*** Material provided Section Begins ***

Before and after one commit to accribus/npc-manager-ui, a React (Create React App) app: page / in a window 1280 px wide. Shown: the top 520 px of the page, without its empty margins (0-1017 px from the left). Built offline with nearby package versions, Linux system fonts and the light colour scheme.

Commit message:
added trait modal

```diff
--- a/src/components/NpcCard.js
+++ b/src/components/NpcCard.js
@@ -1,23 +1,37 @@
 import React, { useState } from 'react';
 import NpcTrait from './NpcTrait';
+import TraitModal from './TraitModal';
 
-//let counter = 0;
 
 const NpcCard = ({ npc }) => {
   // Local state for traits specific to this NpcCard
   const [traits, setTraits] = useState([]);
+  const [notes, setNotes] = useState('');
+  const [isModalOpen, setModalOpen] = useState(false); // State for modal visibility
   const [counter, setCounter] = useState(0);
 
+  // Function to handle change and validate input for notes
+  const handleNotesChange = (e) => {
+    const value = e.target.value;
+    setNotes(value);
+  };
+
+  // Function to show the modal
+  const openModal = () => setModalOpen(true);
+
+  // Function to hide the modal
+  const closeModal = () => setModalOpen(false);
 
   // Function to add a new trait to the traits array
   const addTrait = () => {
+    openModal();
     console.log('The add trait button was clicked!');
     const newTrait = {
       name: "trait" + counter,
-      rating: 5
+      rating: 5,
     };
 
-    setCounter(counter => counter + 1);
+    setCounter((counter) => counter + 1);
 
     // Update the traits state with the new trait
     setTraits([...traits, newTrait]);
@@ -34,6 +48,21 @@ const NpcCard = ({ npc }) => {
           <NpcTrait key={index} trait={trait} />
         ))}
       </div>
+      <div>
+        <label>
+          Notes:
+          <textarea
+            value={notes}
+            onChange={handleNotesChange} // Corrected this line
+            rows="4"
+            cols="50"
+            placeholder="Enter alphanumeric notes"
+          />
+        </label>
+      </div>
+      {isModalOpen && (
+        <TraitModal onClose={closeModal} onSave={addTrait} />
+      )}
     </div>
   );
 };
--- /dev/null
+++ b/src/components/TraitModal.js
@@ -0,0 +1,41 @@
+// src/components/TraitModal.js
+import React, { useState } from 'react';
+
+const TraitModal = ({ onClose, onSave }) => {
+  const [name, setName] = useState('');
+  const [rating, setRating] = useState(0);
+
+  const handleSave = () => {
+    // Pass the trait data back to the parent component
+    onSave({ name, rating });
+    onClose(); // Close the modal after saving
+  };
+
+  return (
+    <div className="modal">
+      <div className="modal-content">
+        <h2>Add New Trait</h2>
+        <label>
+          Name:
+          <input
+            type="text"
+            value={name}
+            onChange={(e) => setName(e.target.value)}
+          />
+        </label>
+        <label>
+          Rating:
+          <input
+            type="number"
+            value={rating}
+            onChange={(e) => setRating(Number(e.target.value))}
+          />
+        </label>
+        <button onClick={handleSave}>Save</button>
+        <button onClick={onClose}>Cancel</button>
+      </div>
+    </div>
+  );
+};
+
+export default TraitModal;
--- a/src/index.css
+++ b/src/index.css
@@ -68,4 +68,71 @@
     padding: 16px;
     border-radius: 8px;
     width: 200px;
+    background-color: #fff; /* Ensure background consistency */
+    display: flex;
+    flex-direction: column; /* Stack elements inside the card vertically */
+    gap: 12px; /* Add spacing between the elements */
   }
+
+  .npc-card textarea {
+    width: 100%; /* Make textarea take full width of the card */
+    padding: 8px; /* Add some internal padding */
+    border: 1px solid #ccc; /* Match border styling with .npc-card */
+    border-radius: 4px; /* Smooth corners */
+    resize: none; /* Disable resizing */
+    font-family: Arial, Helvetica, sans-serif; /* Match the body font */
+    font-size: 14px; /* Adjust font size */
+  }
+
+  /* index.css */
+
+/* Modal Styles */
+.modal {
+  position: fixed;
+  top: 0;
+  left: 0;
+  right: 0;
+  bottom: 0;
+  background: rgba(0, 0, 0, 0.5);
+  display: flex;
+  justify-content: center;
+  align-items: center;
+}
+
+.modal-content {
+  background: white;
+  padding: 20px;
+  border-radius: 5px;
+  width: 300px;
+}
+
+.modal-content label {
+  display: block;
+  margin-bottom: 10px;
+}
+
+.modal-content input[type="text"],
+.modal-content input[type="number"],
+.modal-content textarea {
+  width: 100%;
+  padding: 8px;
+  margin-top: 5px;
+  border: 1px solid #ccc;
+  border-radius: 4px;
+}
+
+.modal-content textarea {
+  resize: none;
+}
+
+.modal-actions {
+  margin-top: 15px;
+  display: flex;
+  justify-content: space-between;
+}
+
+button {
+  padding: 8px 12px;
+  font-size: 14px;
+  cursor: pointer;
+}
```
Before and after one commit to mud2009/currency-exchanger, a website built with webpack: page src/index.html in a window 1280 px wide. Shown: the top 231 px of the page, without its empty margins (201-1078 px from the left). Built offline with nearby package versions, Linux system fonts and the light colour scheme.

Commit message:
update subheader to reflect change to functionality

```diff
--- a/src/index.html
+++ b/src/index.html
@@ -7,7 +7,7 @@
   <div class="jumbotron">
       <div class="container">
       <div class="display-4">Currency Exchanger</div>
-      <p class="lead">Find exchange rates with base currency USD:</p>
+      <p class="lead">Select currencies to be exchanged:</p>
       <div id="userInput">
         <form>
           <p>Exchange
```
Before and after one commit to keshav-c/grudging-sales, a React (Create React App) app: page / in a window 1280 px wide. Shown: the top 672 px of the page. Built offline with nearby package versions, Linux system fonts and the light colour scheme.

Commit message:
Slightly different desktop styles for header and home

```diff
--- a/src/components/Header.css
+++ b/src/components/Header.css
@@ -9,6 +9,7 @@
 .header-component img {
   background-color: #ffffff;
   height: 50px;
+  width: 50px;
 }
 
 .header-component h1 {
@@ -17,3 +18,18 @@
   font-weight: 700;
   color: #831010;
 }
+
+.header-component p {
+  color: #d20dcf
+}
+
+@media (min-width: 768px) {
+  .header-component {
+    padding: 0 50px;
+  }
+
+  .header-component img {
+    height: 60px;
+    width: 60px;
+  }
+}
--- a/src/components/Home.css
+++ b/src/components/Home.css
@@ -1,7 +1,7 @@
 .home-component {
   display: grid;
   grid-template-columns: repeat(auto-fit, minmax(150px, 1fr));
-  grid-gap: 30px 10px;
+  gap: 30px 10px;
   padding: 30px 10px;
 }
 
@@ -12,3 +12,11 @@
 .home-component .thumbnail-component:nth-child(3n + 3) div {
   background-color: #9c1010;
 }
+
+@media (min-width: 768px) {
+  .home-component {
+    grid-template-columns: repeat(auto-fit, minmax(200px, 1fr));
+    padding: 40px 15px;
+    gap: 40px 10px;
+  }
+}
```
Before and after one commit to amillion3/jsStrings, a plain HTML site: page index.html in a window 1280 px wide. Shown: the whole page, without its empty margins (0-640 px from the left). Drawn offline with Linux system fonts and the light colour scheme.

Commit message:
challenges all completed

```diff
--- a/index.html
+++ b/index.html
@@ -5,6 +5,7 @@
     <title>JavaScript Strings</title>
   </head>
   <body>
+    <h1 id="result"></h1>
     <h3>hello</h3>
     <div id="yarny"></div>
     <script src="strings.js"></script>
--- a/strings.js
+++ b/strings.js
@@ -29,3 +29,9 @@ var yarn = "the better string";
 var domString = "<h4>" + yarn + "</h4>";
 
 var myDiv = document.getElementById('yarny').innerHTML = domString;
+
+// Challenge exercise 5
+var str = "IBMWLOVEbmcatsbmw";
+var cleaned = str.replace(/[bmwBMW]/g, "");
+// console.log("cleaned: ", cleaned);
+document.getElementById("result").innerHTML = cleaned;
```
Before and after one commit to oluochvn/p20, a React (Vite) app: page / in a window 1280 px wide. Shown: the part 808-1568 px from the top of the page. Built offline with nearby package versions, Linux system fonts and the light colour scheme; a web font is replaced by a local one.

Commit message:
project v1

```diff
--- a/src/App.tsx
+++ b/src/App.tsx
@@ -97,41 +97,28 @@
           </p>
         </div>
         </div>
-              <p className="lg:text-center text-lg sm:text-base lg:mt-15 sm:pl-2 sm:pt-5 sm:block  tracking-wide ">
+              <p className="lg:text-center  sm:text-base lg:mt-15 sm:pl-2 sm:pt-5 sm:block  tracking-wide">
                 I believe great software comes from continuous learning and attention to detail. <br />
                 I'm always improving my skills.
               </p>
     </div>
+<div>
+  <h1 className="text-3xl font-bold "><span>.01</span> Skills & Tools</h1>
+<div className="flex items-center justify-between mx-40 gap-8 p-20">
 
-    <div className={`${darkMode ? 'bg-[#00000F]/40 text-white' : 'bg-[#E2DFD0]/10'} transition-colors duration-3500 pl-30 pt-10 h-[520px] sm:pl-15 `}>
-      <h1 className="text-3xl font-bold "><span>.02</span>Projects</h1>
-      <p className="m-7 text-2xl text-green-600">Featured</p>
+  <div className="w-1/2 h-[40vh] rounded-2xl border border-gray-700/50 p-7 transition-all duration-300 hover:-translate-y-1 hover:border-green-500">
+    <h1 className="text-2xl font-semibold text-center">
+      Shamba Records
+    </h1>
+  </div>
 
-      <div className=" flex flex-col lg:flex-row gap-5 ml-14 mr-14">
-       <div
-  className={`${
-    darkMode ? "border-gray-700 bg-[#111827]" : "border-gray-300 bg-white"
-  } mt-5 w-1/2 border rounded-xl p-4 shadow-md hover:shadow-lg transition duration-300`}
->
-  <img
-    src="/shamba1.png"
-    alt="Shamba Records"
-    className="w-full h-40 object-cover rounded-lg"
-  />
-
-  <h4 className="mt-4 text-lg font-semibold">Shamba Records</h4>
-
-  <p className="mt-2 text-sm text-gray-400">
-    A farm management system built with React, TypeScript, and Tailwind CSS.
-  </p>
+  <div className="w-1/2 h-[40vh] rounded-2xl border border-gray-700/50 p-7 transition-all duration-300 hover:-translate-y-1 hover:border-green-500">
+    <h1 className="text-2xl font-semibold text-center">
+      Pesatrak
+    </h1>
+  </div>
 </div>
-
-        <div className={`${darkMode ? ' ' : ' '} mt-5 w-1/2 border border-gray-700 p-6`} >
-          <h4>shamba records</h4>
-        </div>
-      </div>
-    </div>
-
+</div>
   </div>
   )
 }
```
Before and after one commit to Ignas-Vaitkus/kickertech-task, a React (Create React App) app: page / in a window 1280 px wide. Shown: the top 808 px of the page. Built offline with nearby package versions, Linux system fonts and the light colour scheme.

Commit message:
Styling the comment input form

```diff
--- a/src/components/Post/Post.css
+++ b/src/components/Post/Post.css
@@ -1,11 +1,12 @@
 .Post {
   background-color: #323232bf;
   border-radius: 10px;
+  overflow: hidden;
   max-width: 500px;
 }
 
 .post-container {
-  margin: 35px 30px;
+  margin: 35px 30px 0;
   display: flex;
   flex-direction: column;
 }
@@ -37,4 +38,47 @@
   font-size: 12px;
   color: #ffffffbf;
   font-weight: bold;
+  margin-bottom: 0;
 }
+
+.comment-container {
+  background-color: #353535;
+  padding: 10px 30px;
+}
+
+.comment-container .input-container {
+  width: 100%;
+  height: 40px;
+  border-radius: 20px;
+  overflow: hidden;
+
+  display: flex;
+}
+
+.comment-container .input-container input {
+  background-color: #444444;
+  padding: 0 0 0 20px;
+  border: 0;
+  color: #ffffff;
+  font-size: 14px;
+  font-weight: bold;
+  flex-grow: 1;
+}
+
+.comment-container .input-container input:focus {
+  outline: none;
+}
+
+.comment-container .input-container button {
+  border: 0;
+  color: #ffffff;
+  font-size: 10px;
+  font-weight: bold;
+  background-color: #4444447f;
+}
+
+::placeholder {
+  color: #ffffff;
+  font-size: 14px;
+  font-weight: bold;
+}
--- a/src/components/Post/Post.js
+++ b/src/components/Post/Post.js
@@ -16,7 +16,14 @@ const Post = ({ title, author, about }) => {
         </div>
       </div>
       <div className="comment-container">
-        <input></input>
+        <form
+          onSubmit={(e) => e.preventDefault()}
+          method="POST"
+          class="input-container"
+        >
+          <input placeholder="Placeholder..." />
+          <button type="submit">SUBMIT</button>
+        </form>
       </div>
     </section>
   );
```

*** Material provided Section Ends ***

# [Task details]
Lines containing the string "innerHTML" in the listing: say how many there are, giving only the number.

# [Worked solution]
2